I’ve had a couple tubs of Thai curry paste kicking around in my fridge since the summer. But when butternut squash came into season this year, I started putting them into heavy rotation. I love butternut squash soup as it is, but lately I’ve been liking my winter squash on the spicy side. So I make a very simple soup–just leeks, garlic, ginger, and squash, plus enough broth to make it soupy–and add a little dollop of curry paste. Squash loves curry in all forms, and its sweetness really welcomes the spiciness of Thai curry. It makes for a really terrific soup.
I’ve used red and green curry here, and they were both great. The red curry is a cleaner, sourer heat, and I find I need a little less paste to do the job. Green curry is richer, darker, maybe slightly less spicy, and I use a little more of it to really zing. In either case, the effect is both surprising and subtle: lots of fire up front and a quiet thrum of curry in the background.
The soup is nice enough on its own, but adding a little pile of fried shallots to each bowl really makes it special. Pureed squash can be a bit sugary and boring on its own, and the fried shallots add a lovely crackly-crisp texture and bittersweet contrast that I just love. If you’re serving the whole batch of soup at once, I’d suggest frying all the shallots right in the soup pot, then using the shallot-infused oil to make the soup. But if, like me, you like making soup ahead of time and freezing it for later, just fry up a little batch of shallots whenever you’re ready to eat.
I’m not normally one for adding cream to pureed soups, but this soup really benefits from something rich stirred in at the end. The curry paste I use is very spicy, and it needs a bit of fat to tame it so that the other flavors come through. Coconut milk is the obvious choice, but I don’t always want to open a whole can just to use a drizzle. I’ve finished this soup with different dairy and non-dairy milks, depending on what was in my fridge at the time, and it comes out great every time. The recipe includes a bunch of options; use what you like, or what you’ve got on hand. It’s that kind of soup.
Thai Curry Butternut Squash Soup with Fried Shallots (serves 4)
Adapted loosely from Williams-Sonoma
Note: I use Mae Ploy brand curry paste, which contains shrimp.
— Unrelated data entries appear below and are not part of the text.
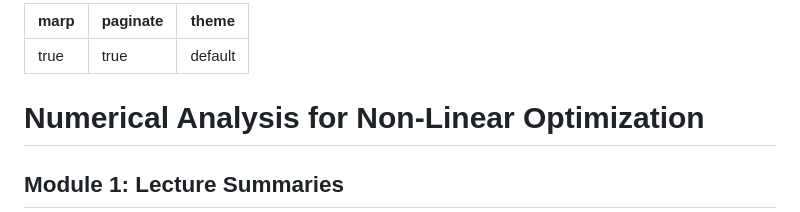
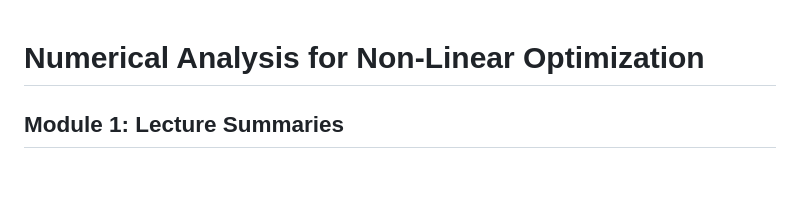
Before and after one commit to julihocc/itesm-ma2008b-notes, a Markdown page: module-A/summary/presentation-A.md, the part around the change. GitHub-like rendering; blank space fills up the shorter version.

Commit message:
Remove MARP headers

```diff
--- a/module-A/presentation/A-random-number-generation-techinques.md
+++ b/module-A/summary/presentation-A.md
@@ -1,9 +1,3 @@
----
-marp: true
-paginate: true
-theme: default
----
-
 # Numerical Analysis for Non-Linear Optimization
 ## Module 1: Lecture Summaries
 
```
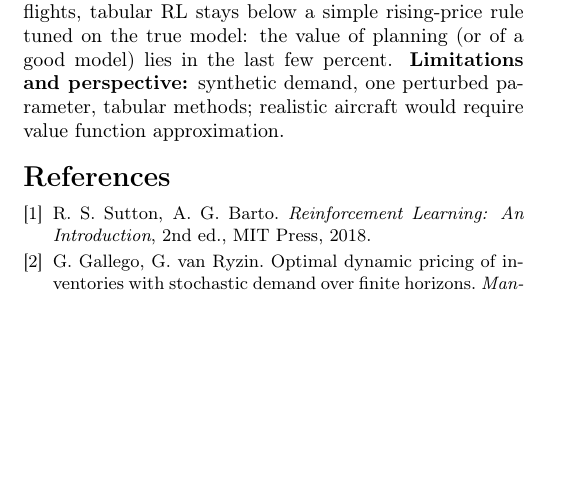
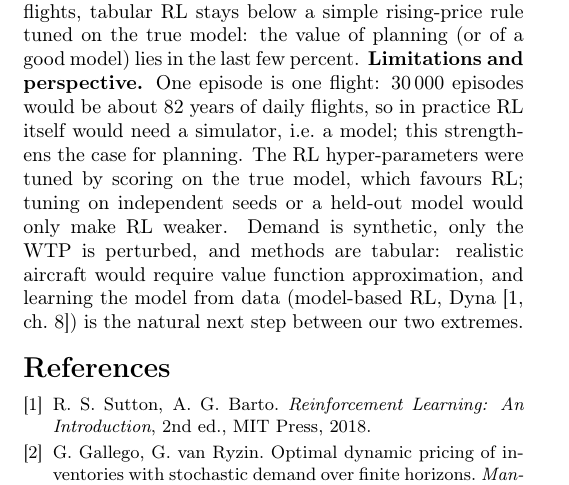
Before and after one commit to kadridiaa/airline-dynamic-pricing-RL, a LaTeX document (report/report.tex): part of page 2 of 2, cut so that both start at the same text, the shorter picture padded with empty space. Compiled offline with pdfLaTeX.

Commit message:
Report: statistical caution on E2, tuning caveat, cost of real episodes

```diff
--- a/report/report.tex
+++ b/report/report.tex
@@ -111,7 +112,9 @@ Heatmaps show that RL captures the structure of the optimal policy; 21 of the 30
 \section{Conclusion}
 Learning outperforms planning only for large model errors: an under-estimation of the WTP by 30\,\% or more (with $10^3$ to $10^4$ flights), or an over-estimation by 40\,\% or more ($10^4$ to $3\cdot10^4$ flights). For moderate errors ($-20\,\%\le x\le+30\,\%$) or scarce data, planning with an imperfect model beats model-free learning.
 Even with $10^5$ flights, tabular RL stays below a simple rising-price rule tuned on the true model: the value of planning (or of a good model) lies in the last few percent.
-\textbf{Limitations and perspective:} synthetic demand, one perturbed parameter, tabular methods; realistic aircraft would require value function approximation.
+\textbf{Limitations and perspective.} One episode is one flight: $30\,000$ episodes would be about 82 years of daily flights, so in practice RL itself would need a simulator, i.e.\ a model; this strengthens the case for planning.
+The RL hyper-parameters were tuned by scoring on the true model, which favours RL; tuning on independent seeds or a held-out model would only make RL weaker.
+Demand is synthetic, only the WTP is perturbed, and methods are tabular: realistic aircraft would require value function approximation, and learning the model from data (model-based RL, Dyna~\cite[ch.~8]{sutton}) is the natural next step between our two extremes.
 
 {\small
 \begin{thebibliography}{9}
```
Also changed, not shown: report/report.tex (1 more changed lines).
The soup can easily be made vegan by using a vegetarian curry paste and non-dairy milk.
1 tbsp coconut, peanut, or vegetable oil
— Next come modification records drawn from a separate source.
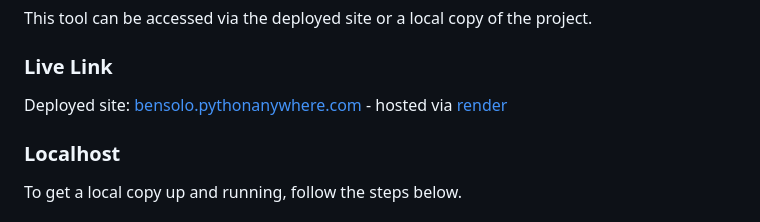
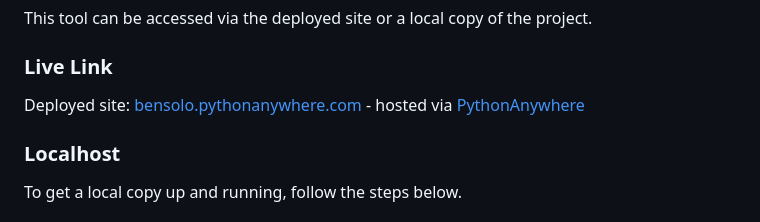
Before and after one commit to Bsolodzi/scissors-main, a Markdown page: README.md, the part around the change. Rendered like a GitHub page.

```diff
--- a/README.md
+++ b/README.md
@@ -120,7 +120,7 @@ This tool can be accessed via the deployed site or a local copy of the project.
 
 ### Live Link
 
-Deployed site: [bensolo.pythonanywhere.com](https://bensolo.pythonanywhere.com) - hosted via [render](https://www.pythonanywhere.com)
+Deployed site: [bensolo.pythonanywhere.com](https://bensolo.pythonanywhere.com) - hosted via [PythonAnywhere](https://www.pythonanywhere.com)
 
 ### Localhost
 
```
1 large or 2 small leeks, white and light green parts only, washed and thickly sliced
Salt to taste
1 tbsp minced or finely grated fresh ginger
2 large or 4 small garlic cloves, minced
1 quart (4 cups) vegetable broth
1-3 tsp Thai curry paste (red, yellow, or green), to taste
1 1/2 – 2 lb butternut squash (about 1 medium squash), peeled, seeded, and cut into 2-inch cubes
To finish the soup:
2 medium shallots
1 tbsp coconut, peanut, or vegetable oil
1/2 cup heavy cream, half-and-half, coconut milk, almond milk, or plain yogurt, or to taste
1 tbsp freshly squeezed lime juice (about half a lime’s worth), or to taste
Chopped fresh cilantro or Thai basil for garnish (optional)
In a large stockpot, heat olive oil over medium heat. Add leek and a pinch of salt and sweat for about 5 minutes, or until translucent. Add ginger and garlic and cook, stirring frequently, for another 30 seconds to a minute, or until fragrant. Add vegetable broth, curry paste, and squash. Bring to a boil, then reduce the heat to keep at a steady simmer. Cover and simmer for 30-40 minutes, or until the squash is completely tender.
Puree the soup using an immersion blender, or transfer to a blender and puree in batches. Cover and let stand for 15 minutes to let the flavors mingle. (You can also let the soup cool completely, then transfer it to an airtight container and refrigerate or freeze it–see instructions at the end of the recipe.)
When you’re ready to serve the soup, thinly slice the shallots and separate the slices into rings. Heat oil in a small frying pan or skillet over medium-high heat. Fry the shallot rings, stirring frequently, for about 5 minutes, or until the shallots are deeply browned and crisp. Remove the shallots from the pan with a slotted spoon and set on a paper towel-lined plate to drain. Reheat the soup and stir in cream or milk and lime juice, then season with salt to taste. Ladle into bowls and top with fried shallots and herbs.
Make ahead/leftovers: Like most curry-type things, this soup gets even better with time. It will keep in an airtight container in the refrigerator for up to a week, or in the freezer for up to 3 months. Wait to add the lime juice and the cream or milk until just before serving.